Why people like Ronnie Cook are unsung heroes who deserve admiration and respect – Steve Cardownie
Carers who look after loved ones suffering from long-term serious conditions are worthy of the highest praise, writes Steve Cardownie.
For Ronnie Cook and Vicky Davidson it was love at first sight, although they didn’t know at the time that they were the victims of a set-up orchestrated by their mothers, who were determined that they should meet. Two so-called ‘spare’ seats on the bus outing to Blackpool on the September weekend in 1959 was all that it took and nature did the rest. From that day on, they were inseparable, getting married in 1962 and living happily together until Vicky’s untimely death six years ago yesterday.
Vicky was diagnosed with multiple sclerosis (MS) in 1988 and was looked after with love and devotion by Ronnie until the end.
Ronnie told me that Vicky worked as a hairdresser at Charles Baty in Comely Bank and he ran Hume Radio on Leith Walk, which he later purchased, and that hardly a cross word passed between them throughout their marriage. Vicky never complained about her condition and was determined to enjoy herself, despite the MS taking hold and becoming increasingly debilitating. Her daughter, Susan, and son, David, did whatever they could to ensure that their mother’s quality of life was all that it could be, including helping to fulfil one of Vicky’s ambitions.
One night, when she was enjoying her favourite whisky and lemonade, she mentioned that she had seen a microlight passing above and that she would dearly love to take to the air in one, soaring like a bird over the Lothians, taking in the scenery.
So, with the assistance of the staff at Leuchie House in North Berwick (where Vicky received respite care) she took to the skies just a few short years before she passed on.
Well looked after by dedicated staff
Ronnie told me that, although he never gave it a second thought, he could understand how carers sometimes felt isolated and emotionally drained during this difficult time, watching a loved-one gradually succumbing to a degenerative disease and the strain that it could cause. He was full of praise for the NHS and the care that it provided, as well as heaping praise on the staff at Leuchie House.
A Category A listed building, this three-storey mansion situated in spacious grounds, offering short breaks with expert care for people with MS (and other long term conditions), was launched as an independent charity in 2011 after The MS Society decided to close it. A high-profile Save Leuchie campaign was ultimately successful, allowing it to continue to provide top quality care and attention.
Its entry in the VisitScotland website states: “We specialise in offering respite breaks for people with long-term conditions, with 24-hour care, fun activities and outings, and home-made food in a beautiful country house. We specialise in breaks for people with multiple sclerosis, Parkinson’s, motor neurone disease, cerebral palsy, the effects of stroke and spinal injuries, and other long-term conditions. Because we are specialists at what we do, you can be confident you’ll receive expert, personalised care, 24 hours a day.”
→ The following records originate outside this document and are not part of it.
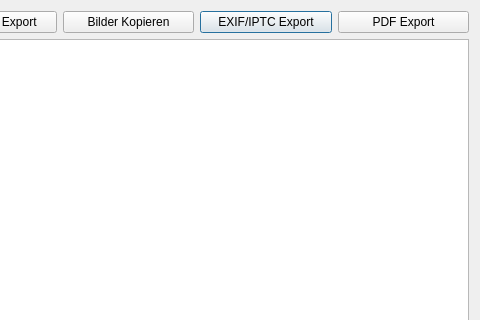
Above: APIS/forms/apis_image_selection_list_form.ui from APIS-Luftbildarchiv/APIS before the change; both pictures show x 361 to 841 and y 0 to 320 of the 841 by 580 pixel window. Below: the same form after it.
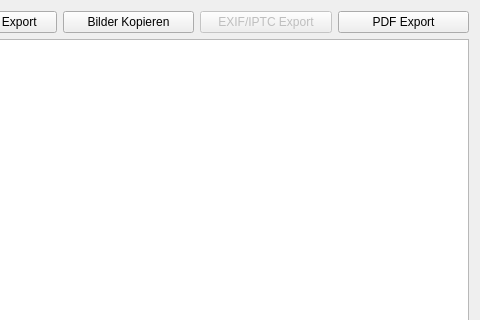
That is the form after the change. Icons and pictures are not drawn.

Patch:
```diff
--- a/APIS/forms/apis_image_selection_list_form.ui
+++ b/APIS/forms/apis_image_selection_list_form.ui
@@ -113,6 +113,9 @@
      </item>
      <item>
       <widget class="QPushButton" name="uiImage2ExifBtn">
+       <property name="enabled">
+        <bool>false</bool>
+       </property>
        <property name="text">
         <string>EXIF/IPTC Export</string>
        </property>
```
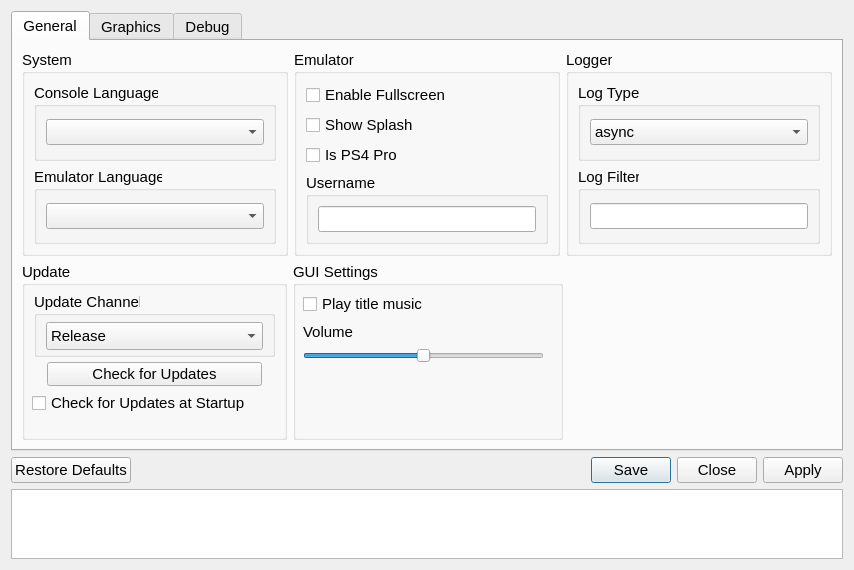
Above: src/qt_gui/settings_dialog.ui from shadps4-emu/shadPS4 before the change. Below: the same form after it.
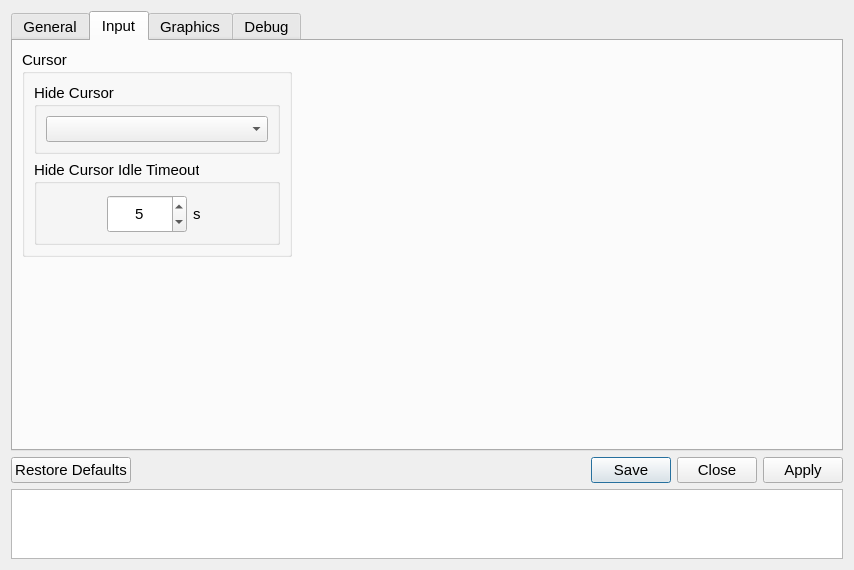
That is the form after the change. Icons and pictures are not drawn.

Commit message:
imgui/renderer: Hide Cursor on Idle Implementation
Implement hide cursor on idle w/ idle timeout duration (configurable via GUI). While at it add always and never to hide the cursor options as well.

* Revert commit #1211 as to not interfere with the cursor states.
* Make hide cursor on idle as the default setting w/ timeout duration of 5 seconds to hide.
* Add an input tab in the settings page to add the hide cursor setting, with hiding the idle timeout box with respect to the cursor hide option.

```diff
--- a/src/qt_gui/settings_dialog.ui
+++ b/src/qt_gui/settings_dialog.ui
@@ -34,9 +34,18 @@
    <iconset>
     <normaloff>:/images/shadps4.ico</normaloff>:/images/shadps4.ico</iconset>
   </property>
+  <property name="sizeGripEnabled">
+   <bool>false</bool>
+  </property>
+  <property name="modal">
+   <bool>false</bool>
+  </property>
   <layout class="QVBoxLayout" name="settingsDialogLayout">
    <item>
     <widget class="QScrollArea" name="scrollArea">
+     <property name="enabled">
+      <bool>true</bool>
+     </property>
      <property name="frameShape">
       <enum>QFrame::Shape::NoFrame</enum>
      </property>
@@ -51,8 +60,8 @@
        <rect>
         <x>0</x>
         <y>0</y>
-        <width>836</width>
-        <height>446</height>
+        <width>832</width>
+        <height>431</height>
        </rect>
       </property>
       <property name="sizePolicy">
@@ -62,7 +71,7 @@
        </sizepolicy>
       </property>
       <property name="currentIndex">
-       <number>0</number>
+       <number>1</number>
       </property>
       <widget class="QWidget" name="generalTab">
        <attribute name="title">
@@ -369,7 +378,7 @@
                  <x>10</x>
                  <y>30</y>
                  <width>241</width>
-                 <height>71</height>
+                 <height>92</height>
                 </rect>
                </property>
                <layout class="QVBoxLayout" name="verticalLayout">
@@ -461,6 +470,185 @@
         </item>
        </layout>
       </widget>
+      <widget class="QWidget" name="inputTab">
+       <attribute name="title">
+        <string>Input</string>
+       </attribute>
+       <layout class="QVBoxLayout" name="inputTabVLayout" stretch="0,0">
+        <item>
+         <layout class="QHBoxLayout" name="inputTabHLayoutTop" stretch="1,1,1">
+          <item>
+           <layout class="QVBoxLayout" name="cursorTabLayoutLeft">
+            <item>
+             <widget class="QGroupBox" name="HideCursor">
+              <property name="title">
+               <string>Cursor</string>
+              </property>
+              <layout class="QVBoxLayout" name="inputCursorLayout">
+               <item>
+                <widget class="QGroupBox" name="hideCursorGroupBox">
+                 <property name="title">
+                  <string>Hide Cursor</string>
+                 </property>
+                 <layout class="QVBoxLayout" name="hideCursorLayout">
+                  <item>
+                   <widget class="QComboBox" name="hideCursorComboBox"/>
+                  </item>
+                 </layout>
+                </widget>
+               </item>
+               <item>
+                <widget class="QGroupBox" name="idleTimeoutGroupBox">
+                 <property name="enabled">
+                  <bool>true</bool>
+                 </property>
+                 <property name="minimumSize">
+                  <size>
+                   <width>0</width>
+                   <height>85</height>
+                  </size>
+                 </property>
+                 <property name="title">
+                  <string>Hide Cursor Idle Timeout</string>
+                 </property>
+                 <property name="alignment">
+                  <set>Qt::AlignmentFlag::AlignLeading|Qt::AlignmentFlag::AlignLeft|Qt::AlignmentFlag::AlignTop</set>
+                 </property>
+                 <property name="flat">
+                  <bool>false</bool>
+                 </property>
+                 <layout class="QHBoxLayout" name="IdleTimeoutLayout" stretch="0,0">
+                  <property name="leftMargin">
+                   <number>70</number>
+                  </property>
+                  <property name="topMargin">
+                   <number>11</number>
+                  </property>
+                  <item>
+                   <widget class="QSpinBox" name="idleTimeoutSpinBox">
+                    <property name="enabled">
+                     <bool>true</bool>
+                    </property>
+                    <property name="sizePolicy">
+                     <sizepolicy hsizetype="Minimum" vsizetype="Minimum">
+                      <horstretch>0</horstretch>
+                      <verstretch>0</verstretch>
+                     </sizepolicy>
+                    </property>
+                    <property name="minimumSize">
+                     <size>
+                      <width>80</width>
+                      <height>30</height>
+                     </size>
+                    </property>
+                    <property name="maximumSize">
+                     <size>
+                      <width>16777215</width>
+                      <height>16777215</height>
+                     </size>
+                    </property>
+                    <property name="layoutDirection">
+                     <enum>Qt::LayoutDirection::LeftToRight</enum>
+                    </property>
+                    <property name="wrapping">
+                     <bool>false</bool>
+                    </property>
+                    <property name="alignment">
+                     <set>Qt::AlignmentFlag::AlignCenter</set>
+                    </property>
+                    <property name="buttonSymbols">
+                     <enum>QAbstractSpinBox::ButtonSymbols::UpDownArrows</enum>
+                    </property>
+                    <property name="suffix">
+                     <string notr="true"/>
+                    </property>
+                    <property name="maximum">
+                     <number>3600</number>
+                    </property>
+                    <property name="value">
+                     <number>5</number>
+                    </property>
+                    <property name="displayIntegerBase">
+                     <number>10</number>
+                    </property>
+                   </widget>
+                  </item>
+                  <item>
+                   <widget class="QLabel" name="idleTimeoutDurationLabel">
+                    <property name="text">
+                     <string>s</string>
+                    </property>
+                   </widget>
+                  </item>
+                 </layout>
+                </widget>
+               </item>
+              </layout>
+             </widget>
+            </item>
+           </layout>
+          </item>
+          <item>
+           <layout class="QVBoxLayout" name="emptyTabLayoutMiddle">
+            <item>
+             <spacer name="emptyHorizontalSpacerMiddle">
+              <property name="orientation">
+               <enum>Qt::Orientation::Horizontal</enum>
+              </property>
+              <property name="sizeHint" stdset="0">
+               <size>
+                <width>40</width>
+                <height>20</height>
+               </size>
+              </property>
+             </spacer>
+            </item>
+           </layout>
+          </item>
+          <item>
+           <layout class="QVBoxLayout" name="emptyTabLayoutRight">
+            <item>
+             <spacer name="emptyHorizontalSpacerRight">
+              <property name="orientation">
+               <enum>Qt::Orientation::Horizontal</enum>
+              </property>
+              <property name="sizeHint" stdset="0">
+               <size>
+                <width>40</width>
+                <height>20</height>
+               </size>
+              </property>
+             </spacer>
+            </item>
+           </layout>
+          </item>
+         </layout>
+        </item>
+        <item>
+         <layout class="QHBoxLayout" name="inputTabHLayoutBottom">
+          <property name="topMargin">
+           <number>0</number>
+          </property>
+          <item>
+           <spacer name="emptyVerticalSpacerBottom">
+            <property name="orientation">
+             <enum>Qt::Orientation::Vertical</enum>
+            </property>
+            <property name="sizeType">
+             <enum>QSizePolicy::Policy::MinimumExpanding</enum>
+            </property>
+            <property name="sizeHint" stdset="0">
+             <size>
+              <width>20</width>
+              <height>20</height>
+             </size>
+            </property>
+           </spacer>
+          </item>
+         </layout>
+        </item>
+       </layout>
+      </widget>
       <widget class="QWidget" name="grphicsTab">
        <attribute name="title">
         <string>Graphics</string>
```
The commit also changes 6 other files.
Vicky thoroughly enjoyed her breaks there and the family could rest, safe in the knowledge that she was being well looked after and entertained by the dedicated staff.
Ronnie often listens to Vicky’s favourite song, Up on the Roof by The Drifters, reminiscing about his time with her and not regretting a single second from when they first ‘accidentally’ met until she was rushed into hospital, never to return to the family home after 51 years of blissful marriage.
Carers like Ronnie devote themselves to the wellbeing of others, loved ones, family members or friends, unstintingly putting others before themselves and should be recognised as unsung heroes deserving of our admiration and respect.